Federal and state wage and hour laws provide basic minimum standards that employers must follow with regard to wages. These laws cover what counts as work time, when you should be paid, rest and meal breaks, tips, and overtime wages. Unfortunately, not all employers in Michigan understand these laws, and some do not abide by wage and hour laws. If you are concerned that there are violations at your job, you should consult the Grand Rapids and Traverse City wage and hour attorneys at Neumann Law Group. You may be able to recover the compensation to which you are entitled with the assistance of our employment lawyers.Wage Issues
The Fair Labor Standards Act is the federal law that establishes rules for minimum wage, overtime pay, minors in the workplace, and recordkeeping for private employers and governmental employers. The minimum wage under federal law is currently $7.25 per hour, and overtime pay is 1 1/2 times the regular rate after an employee works for 40 hours in a single workweek. However, employers in states that have a higher minimum wage need to pay the minimum wage that is more generous, and Michigan is one of those states.

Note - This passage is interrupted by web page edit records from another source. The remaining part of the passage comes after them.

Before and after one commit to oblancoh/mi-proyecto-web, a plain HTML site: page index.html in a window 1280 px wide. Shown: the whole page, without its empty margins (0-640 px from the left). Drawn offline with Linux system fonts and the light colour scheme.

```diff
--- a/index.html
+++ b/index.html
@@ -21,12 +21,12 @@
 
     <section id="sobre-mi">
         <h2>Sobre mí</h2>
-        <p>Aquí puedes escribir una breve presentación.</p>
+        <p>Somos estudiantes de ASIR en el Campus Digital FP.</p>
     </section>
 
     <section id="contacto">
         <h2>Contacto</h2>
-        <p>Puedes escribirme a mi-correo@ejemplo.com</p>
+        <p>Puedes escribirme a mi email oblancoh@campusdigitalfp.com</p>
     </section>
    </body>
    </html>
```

In Michigan, the minimum wage as of January 2017 is $8.90 per hour, and there will be an increase in 2018 that will make the minimum wage $9.25. The rules are a bit different for tipped employees, such as servers or bartenders. Employers may pay these workers just 38% of the minimum wage in Michigan as long as the employee's tips combined with what the employer pays make the total hourly wage meet the state minimum wage.
Failing to pay overtime when it is required is one of the most common wage violations in Michigan and across the country. Whether your employer must pay overtime depends partly on your job description. Exempt workers—those who are not covered by overtime laws—typically include executives, professionals, certain administrative employees, outside sales people, and certain IT workers, depending on what they actually do as their jobs. Overtime is supposed to be paid to most nonexempt workers who work more than 40 hours in a week. Our wage and hour lawyers can help Traverse City and Grand Rapids workers bring claims based on violations of these laws.
Under Michigan law, your employer is not required to give you a lunch or rest break. If you actually work during a break, however, you are entitled to be paid for it. You are also entitled to be paid for brief work breaks that are part of your workday and are for less than 20 minutes.
Employees whose employers have violated applicable federal or Michigan wage laws are entitled to collect penalties in addition to wages that were not paid if they successfully establish their claims. For example, you may request liquidated damages in the total amount of unpaid wages if your employer violates the state minimum wage law, in addition to the unpaid wages.Contact a Wage and Hour Attorney in Grand Rapids or Traverse City
All employees in Michigan are entitled to be paid a fair wage. Wage and hour laws may be complicated, and it is wise to consult a Traverse City or Grand Rapids wage and hour lawyer about your claim to make sure that you assert your rights to the fullest extent. If you are concerned about wage issues, we may be able to assist you. Our firm also represents people in Ann Arbor, Flint, Lansing, Kalamazoo, Detroit, Wyoming, Saginaw, Muskegon, Midland, Holland, Warren, and Petoskey, as well as areas throughout the Upper Peninsula. Contact Neumann Law Group at 800-525-NEUMANN or via our online form to set up an appointment. We also assist people who need a sexual harassment lawyer or guidance with other employment claims.